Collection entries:

┄┄┄┄┄┄┄┄┄┄┄┄┄┄┄┄┄┄┄┄

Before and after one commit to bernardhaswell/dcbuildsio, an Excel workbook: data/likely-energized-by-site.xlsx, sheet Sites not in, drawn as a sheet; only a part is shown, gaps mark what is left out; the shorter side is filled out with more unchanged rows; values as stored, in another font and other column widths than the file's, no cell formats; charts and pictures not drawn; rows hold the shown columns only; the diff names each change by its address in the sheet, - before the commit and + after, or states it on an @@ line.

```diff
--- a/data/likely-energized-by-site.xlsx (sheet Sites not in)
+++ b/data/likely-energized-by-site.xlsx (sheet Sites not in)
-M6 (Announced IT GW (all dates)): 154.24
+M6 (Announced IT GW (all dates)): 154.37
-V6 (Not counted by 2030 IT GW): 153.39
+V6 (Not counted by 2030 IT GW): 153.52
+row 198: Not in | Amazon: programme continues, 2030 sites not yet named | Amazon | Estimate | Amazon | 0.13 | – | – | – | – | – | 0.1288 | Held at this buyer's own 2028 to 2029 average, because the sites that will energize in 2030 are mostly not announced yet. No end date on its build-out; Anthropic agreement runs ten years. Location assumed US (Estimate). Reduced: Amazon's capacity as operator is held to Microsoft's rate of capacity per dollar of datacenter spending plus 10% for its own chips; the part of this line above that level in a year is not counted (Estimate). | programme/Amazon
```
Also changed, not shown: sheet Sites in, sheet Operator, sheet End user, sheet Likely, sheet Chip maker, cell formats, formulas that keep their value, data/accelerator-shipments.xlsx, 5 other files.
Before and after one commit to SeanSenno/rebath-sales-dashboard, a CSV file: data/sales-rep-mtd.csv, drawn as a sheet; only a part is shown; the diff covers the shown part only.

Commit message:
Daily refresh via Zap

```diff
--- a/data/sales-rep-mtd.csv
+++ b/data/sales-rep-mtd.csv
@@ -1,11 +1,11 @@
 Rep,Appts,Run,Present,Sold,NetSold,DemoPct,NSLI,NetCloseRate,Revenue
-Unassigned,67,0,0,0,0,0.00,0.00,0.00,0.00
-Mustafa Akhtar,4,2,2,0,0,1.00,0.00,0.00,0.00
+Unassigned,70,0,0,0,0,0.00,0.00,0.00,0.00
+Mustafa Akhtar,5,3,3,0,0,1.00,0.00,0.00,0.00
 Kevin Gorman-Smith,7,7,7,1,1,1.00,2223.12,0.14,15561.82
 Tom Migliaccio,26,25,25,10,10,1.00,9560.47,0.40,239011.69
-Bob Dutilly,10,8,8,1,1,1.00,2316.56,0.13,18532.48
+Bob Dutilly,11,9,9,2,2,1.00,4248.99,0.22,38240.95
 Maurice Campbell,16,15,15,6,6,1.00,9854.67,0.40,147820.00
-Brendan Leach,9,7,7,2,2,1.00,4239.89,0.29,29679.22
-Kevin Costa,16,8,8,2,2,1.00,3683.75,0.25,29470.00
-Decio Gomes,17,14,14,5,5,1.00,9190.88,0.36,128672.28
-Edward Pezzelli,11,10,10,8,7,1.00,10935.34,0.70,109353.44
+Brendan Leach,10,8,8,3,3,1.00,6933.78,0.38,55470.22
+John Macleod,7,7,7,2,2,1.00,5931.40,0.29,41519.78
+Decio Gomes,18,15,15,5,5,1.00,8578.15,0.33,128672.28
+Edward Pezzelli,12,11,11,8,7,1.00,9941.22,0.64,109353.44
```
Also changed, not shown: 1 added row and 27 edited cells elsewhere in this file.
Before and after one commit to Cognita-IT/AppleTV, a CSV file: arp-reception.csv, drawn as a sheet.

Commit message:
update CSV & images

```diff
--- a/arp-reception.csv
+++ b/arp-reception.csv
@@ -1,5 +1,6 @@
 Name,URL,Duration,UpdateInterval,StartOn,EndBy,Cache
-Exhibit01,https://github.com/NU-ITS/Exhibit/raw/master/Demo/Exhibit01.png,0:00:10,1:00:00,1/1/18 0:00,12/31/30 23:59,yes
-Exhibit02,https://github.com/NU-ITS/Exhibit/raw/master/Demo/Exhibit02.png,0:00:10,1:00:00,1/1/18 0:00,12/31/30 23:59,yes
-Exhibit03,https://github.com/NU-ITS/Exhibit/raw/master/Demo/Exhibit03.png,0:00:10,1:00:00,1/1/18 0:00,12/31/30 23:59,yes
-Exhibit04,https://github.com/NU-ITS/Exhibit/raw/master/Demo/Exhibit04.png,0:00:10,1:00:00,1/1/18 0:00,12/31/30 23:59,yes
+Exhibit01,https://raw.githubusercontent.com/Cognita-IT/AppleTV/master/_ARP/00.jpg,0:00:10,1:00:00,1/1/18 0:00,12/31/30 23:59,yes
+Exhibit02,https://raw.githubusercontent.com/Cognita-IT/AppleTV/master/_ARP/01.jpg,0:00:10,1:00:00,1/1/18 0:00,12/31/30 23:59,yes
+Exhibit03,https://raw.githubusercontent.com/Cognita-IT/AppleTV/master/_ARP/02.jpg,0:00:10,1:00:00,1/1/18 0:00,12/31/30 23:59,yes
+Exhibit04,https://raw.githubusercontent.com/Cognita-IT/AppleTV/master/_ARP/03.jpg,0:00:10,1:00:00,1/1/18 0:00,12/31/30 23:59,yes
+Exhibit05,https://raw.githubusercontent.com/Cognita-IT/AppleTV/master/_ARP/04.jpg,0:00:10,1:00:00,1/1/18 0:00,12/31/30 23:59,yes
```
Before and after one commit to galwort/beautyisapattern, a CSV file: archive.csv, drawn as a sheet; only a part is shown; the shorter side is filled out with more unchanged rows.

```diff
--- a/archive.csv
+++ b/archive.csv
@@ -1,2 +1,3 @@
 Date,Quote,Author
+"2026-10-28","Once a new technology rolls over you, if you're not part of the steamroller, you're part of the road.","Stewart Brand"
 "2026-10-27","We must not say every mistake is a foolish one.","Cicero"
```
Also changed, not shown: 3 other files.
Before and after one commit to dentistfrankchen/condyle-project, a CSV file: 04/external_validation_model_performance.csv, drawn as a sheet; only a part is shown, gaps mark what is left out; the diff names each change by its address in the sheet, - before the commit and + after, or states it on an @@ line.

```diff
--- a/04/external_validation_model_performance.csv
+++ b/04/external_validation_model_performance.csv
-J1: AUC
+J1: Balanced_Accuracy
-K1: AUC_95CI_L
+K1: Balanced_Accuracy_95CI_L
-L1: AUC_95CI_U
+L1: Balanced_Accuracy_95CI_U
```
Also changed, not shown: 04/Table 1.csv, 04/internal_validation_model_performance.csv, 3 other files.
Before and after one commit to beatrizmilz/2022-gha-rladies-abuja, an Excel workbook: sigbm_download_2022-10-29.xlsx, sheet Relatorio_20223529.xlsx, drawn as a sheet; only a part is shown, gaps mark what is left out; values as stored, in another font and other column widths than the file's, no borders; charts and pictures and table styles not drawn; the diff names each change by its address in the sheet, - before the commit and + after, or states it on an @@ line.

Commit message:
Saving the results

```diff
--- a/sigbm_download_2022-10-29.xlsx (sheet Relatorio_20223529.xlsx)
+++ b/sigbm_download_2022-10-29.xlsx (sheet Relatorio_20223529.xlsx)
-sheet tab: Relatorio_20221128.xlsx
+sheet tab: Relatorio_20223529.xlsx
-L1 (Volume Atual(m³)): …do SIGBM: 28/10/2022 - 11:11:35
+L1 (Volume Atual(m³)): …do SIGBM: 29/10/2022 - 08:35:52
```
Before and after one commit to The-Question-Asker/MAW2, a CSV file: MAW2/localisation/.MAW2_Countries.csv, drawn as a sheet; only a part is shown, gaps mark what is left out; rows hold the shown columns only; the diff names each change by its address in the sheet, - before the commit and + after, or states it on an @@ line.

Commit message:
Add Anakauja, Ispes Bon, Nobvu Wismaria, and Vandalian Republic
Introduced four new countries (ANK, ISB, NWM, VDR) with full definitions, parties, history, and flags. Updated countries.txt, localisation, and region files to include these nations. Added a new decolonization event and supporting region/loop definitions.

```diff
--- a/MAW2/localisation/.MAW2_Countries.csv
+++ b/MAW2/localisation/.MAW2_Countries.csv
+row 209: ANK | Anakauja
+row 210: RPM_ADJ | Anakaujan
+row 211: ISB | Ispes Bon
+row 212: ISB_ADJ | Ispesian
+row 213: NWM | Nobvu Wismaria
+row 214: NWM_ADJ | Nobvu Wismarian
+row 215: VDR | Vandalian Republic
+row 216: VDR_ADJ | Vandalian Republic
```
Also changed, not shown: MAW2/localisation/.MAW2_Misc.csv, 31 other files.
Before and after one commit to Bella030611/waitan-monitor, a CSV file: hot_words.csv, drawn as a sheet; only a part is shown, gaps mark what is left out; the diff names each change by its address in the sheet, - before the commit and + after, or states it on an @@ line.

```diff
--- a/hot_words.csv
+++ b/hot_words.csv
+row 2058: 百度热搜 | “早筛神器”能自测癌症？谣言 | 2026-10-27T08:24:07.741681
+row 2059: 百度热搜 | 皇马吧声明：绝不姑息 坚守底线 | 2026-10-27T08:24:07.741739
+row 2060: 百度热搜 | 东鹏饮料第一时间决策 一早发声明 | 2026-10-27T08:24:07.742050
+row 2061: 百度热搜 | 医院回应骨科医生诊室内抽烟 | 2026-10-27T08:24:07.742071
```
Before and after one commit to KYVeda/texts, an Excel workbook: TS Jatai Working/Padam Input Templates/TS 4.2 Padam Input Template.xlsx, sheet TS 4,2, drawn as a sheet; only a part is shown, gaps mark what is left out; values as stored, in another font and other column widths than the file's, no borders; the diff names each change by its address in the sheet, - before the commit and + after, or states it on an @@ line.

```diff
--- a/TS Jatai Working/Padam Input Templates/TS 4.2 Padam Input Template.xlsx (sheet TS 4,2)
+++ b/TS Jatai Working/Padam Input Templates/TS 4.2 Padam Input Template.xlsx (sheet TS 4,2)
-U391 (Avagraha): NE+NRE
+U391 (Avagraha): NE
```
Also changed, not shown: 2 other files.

┄┄┄┄┄┄┄┄┄┄┄┄┄┄┄┄┄┄┄┄

Problem details :: Go through the records above and copy every line with the word "files".

Exercise result ::
Also changed, not shown: sheet Sites in, sheet Operator, sheet End user, sheet Likely, sheet Chip maker, cell formats, formulas that keep their value, data/accelerator-shipments.xlsx, 5 other files.
Also changed, not shown: 3 other files.
Also changed, not shown: 04/Table 1.csv, 04/internal_validation_model_performance.csv, 3 other files.
Introduced four new countries (ANK, ISB, NWM, VDR) with full definitions, parties, history, and flags. Updated countries.txt, localisation, and region files to include these nations. Added a new decolonization event and supporting region/loop definitions.
Also changed, not shown: MAW2/localisation/.MAW2_Misc.csv, 31 other files.
Also changed, not shown: 2 other files.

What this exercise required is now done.